__WHAT YOU ARE ASKED TO DO__
Leave every image out, and print the remaining lines below exactly.

Entries taken from a collection
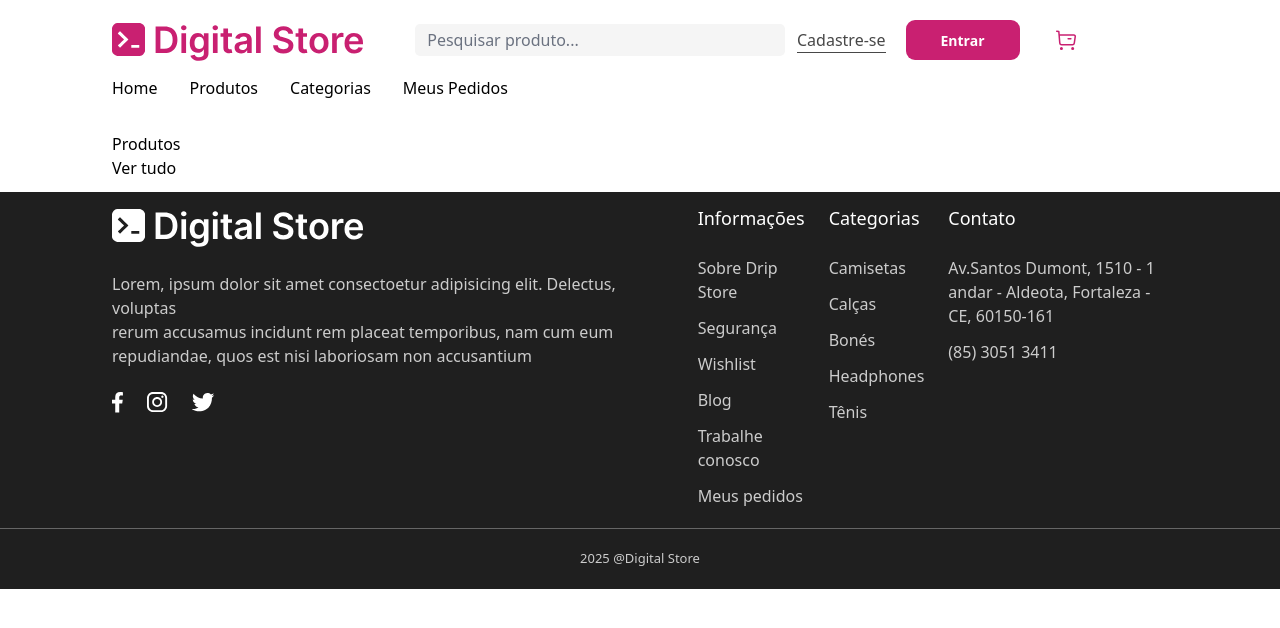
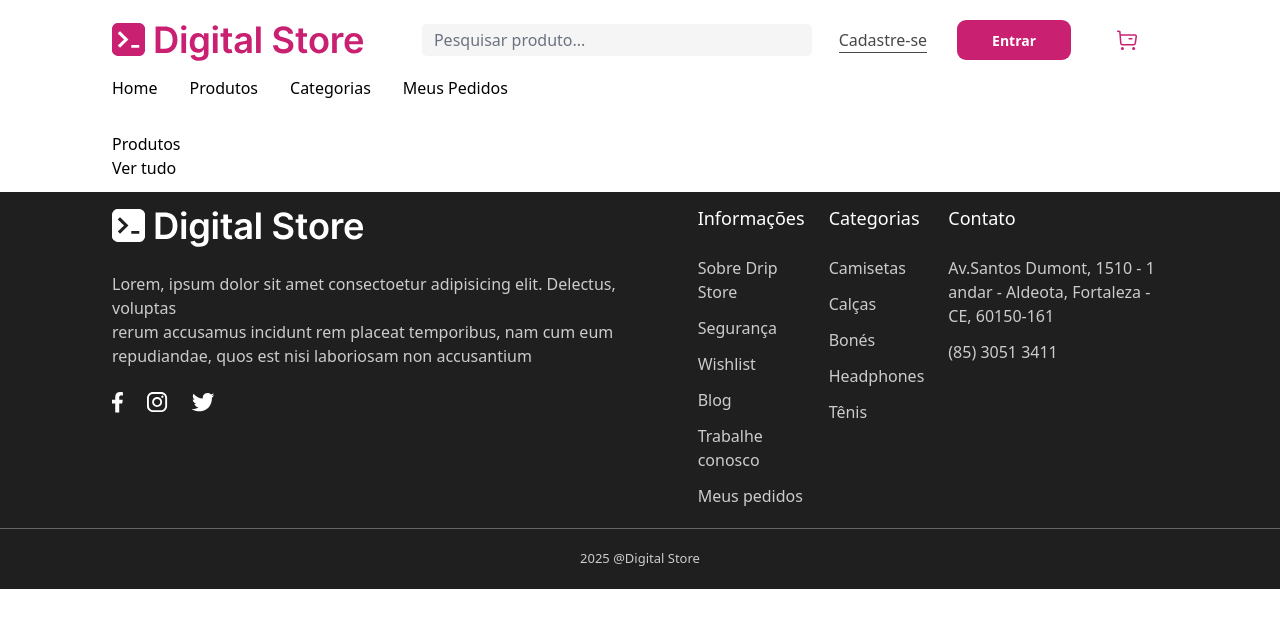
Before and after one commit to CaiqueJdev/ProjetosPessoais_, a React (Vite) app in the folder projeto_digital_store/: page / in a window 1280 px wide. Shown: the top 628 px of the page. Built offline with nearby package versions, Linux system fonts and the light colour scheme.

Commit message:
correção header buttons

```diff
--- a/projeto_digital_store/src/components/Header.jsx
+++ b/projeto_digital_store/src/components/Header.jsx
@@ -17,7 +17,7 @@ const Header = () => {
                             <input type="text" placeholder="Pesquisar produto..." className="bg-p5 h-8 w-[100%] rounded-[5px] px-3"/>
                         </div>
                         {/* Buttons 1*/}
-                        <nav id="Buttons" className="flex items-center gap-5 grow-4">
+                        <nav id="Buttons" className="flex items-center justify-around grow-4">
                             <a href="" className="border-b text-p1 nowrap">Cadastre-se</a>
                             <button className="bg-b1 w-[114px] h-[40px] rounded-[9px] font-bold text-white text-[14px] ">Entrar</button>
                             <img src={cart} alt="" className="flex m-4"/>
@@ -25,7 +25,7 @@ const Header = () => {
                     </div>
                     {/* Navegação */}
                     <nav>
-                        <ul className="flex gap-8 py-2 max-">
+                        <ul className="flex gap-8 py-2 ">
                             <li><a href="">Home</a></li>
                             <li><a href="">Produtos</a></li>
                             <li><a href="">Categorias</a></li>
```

__ANSWER TO THIS EXERCISE__
Before and after one commit to CaiqueJdev/ProjetosPessoais_, a React (Vite) app in the folder projeto_digital_store/: page / in a window 1280 px wide. Shown: the top 628 px of the page. Built offline with nearby package versions, Linux system fonts and the light colour scheme.

Commit message:
correção header buttons

```diff
--- a/projeto_digital_store/src/components/Header.jsx
+++ b/projeto_digital_store/src/components/Header.jsx
@@ -17,7 +17,7 @@ const Header = () => {
                             <input type="text" placeholder="Pesquisar produto..." className="bg-p5 h-8 w-[100%] rounded-[5px] px-3"/>
                         </div>
                         {/* Buttons 1*/}
-                        <nav id="Buttons" className="flex items-center gap-5 grow-4">
+                        <nav id="Buttons" className="flex items-center justify-around grow-4">
                             <a href="" className="border-b text-p1 nowrap">Cadastre-se</a>
                             <button className="bg-b1 w-[114px] h-[40px] rounded-[9px] font-bold text-white text-[14px] ">Entrar</button>
                             <img src={cart} alt="" className="flex m-4"/>
@@ -25,7 +25,7 @@ const Header = () => {
                     </div>
                     {/* Navegação */}
                     <nav>
-                        <ul className="flex gap-8 py-2 max-">
+                        <ul className="flex gap-8 py-2 ">
                             <li><a href="">Home</a></li>
                             <li><a href="">Produtos</a></li>
                             <li><a href="">Categorias</a></li>
```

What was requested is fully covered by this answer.